Stored items from a collection
____________
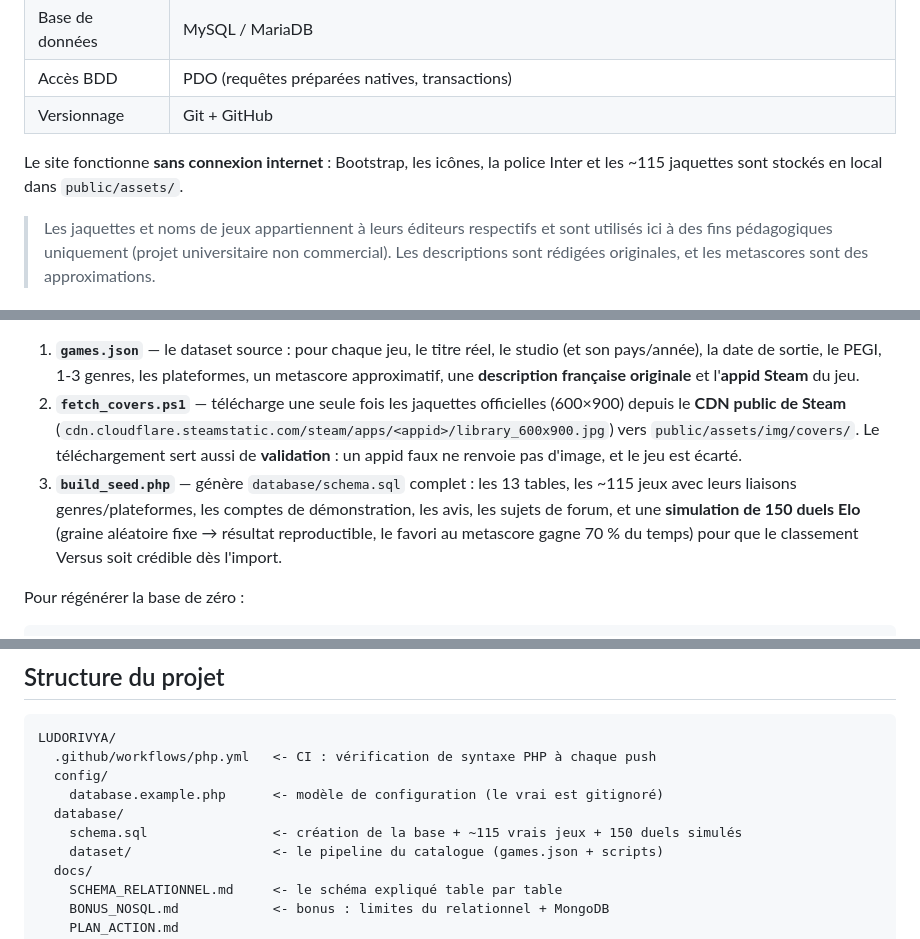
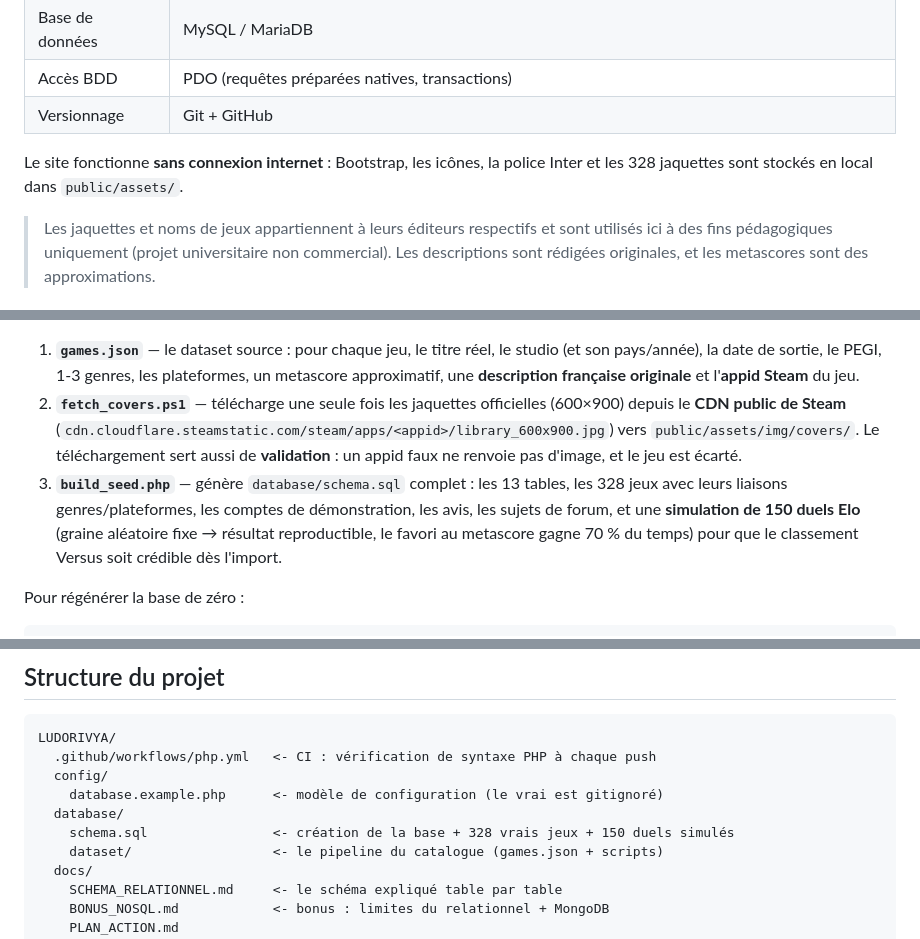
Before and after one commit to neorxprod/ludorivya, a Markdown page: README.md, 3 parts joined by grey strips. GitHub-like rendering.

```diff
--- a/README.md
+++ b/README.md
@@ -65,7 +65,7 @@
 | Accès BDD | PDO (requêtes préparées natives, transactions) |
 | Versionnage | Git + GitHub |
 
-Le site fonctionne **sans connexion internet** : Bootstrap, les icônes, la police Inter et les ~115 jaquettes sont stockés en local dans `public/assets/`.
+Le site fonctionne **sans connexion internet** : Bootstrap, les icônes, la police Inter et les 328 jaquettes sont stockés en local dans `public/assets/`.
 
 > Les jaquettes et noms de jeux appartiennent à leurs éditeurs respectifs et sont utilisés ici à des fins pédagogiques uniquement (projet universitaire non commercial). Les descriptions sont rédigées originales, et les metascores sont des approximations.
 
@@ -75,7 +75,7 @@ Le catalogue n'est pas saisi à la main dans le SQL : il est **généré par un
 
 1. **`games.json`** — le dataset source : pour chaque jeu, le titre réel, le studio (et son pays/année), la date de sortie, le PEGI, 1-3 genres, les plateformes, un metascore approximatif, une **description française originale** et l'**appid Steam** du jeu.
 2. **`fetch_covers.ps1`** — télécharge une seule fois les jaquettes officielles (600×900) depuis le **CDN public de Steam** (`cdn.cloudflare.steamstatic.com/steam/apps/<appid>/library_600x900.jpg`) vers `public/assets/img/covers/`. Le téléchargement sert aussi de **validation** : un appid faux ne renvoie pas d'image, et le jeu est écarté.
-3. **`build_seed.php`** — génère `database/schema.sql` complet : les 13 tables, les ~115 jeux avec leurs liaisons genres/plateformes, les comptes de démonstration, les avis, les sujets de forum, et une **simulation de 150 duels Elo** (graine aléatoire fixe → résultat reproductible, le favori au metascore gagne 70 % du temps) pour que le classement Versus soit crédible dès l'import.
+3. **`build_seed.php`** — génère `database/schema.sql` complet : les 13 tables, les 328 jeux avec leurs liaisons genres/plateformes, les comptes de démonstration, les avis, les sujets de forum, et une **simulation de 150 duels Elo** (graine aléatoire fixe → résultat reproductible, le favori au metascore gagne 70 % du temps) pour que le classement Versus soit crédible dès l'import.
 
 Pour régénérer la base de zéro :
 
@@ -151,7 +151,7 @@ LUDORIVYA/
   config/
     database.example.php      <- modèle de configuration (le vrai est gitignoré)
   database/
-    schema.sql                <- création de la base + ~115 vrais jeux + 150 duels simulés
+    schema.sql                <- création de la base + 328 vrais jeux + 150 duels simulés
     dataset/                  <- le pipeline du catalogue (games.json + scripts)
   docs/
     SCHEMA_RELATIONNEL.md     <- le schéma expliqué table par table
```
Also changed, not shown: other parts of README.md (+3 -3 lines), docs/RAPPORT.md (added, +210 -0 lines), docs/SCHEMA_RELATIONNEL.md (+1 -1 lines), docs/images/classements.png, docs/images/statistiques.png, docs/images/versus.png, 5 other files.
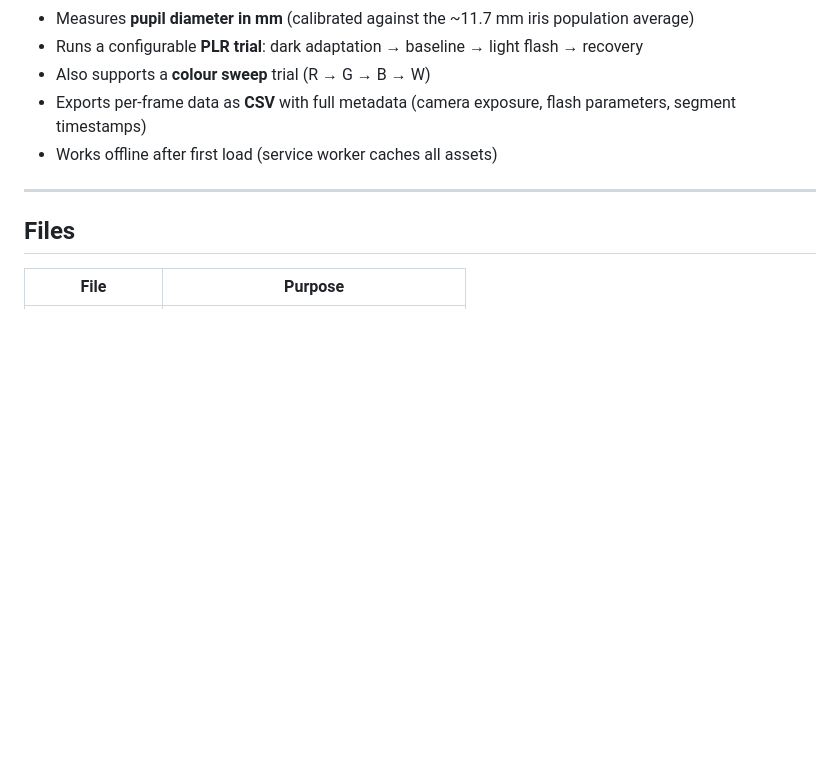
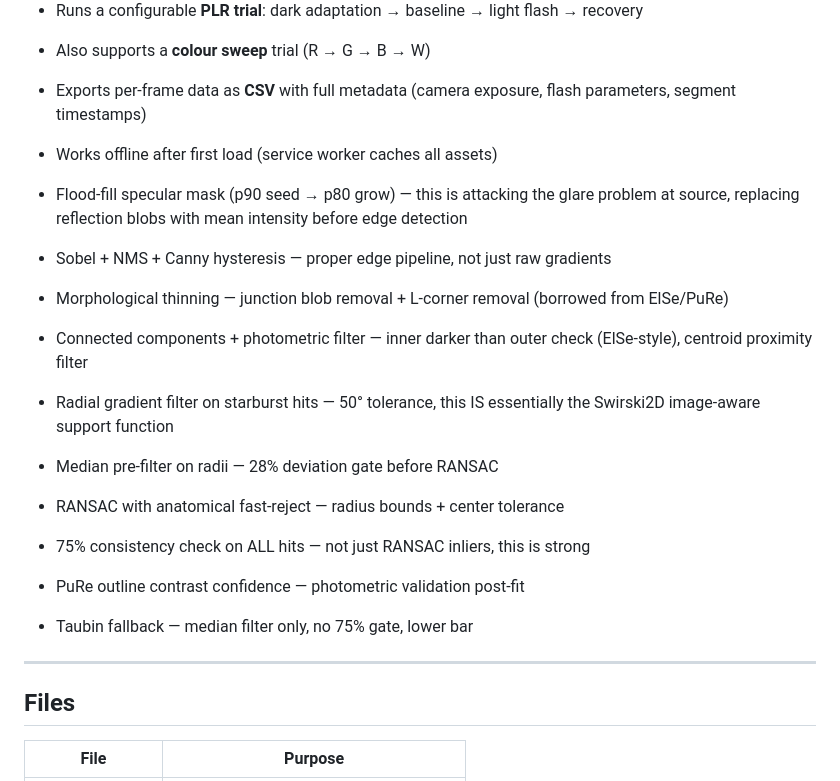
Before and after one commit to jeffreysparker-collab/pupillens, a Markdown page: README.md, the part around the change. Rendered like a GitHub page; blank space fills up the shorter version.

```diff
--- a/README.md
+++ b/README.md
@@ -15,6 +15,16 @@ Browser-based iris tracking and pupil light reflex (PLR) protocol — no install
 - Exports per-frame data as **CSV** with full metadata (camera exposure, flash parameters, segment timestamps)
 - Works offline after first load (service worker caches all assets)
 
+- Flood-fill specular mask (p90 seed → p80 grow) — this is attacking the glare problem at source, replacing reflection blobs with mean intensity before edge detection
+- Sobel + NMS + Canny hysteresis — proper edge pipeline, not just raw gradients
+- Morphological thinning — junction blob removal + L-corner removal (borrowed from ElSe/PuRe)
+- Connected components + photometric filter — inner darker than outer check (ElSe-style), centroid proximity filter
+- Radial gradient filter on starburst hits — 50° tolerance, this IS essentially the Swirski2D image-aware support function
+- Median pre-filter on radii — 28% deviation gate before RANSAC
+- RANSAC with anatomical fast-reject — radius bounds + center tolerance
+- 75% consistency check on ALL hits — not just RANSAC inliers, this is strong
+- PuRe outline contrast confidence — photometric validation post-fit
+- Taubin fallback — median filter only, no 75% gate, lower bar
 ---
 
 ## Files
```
____________
▶ What you should do
Your answer should consist of all lines above that include the string "after".

▶ Finished exercise
Before and after one commit to neorxprod/ludorivya, a Markdown page: README.md, 3 parts joined by grey strips. GitHub-like rendering.
Before and after one commit to jeffreysparker-collab/pupillens, a Markdown page: README.md, the part around the change. Rendered like a GitHub page; blank space fills up the shorter version.
 - Works offline after first load (service worker caches all assets)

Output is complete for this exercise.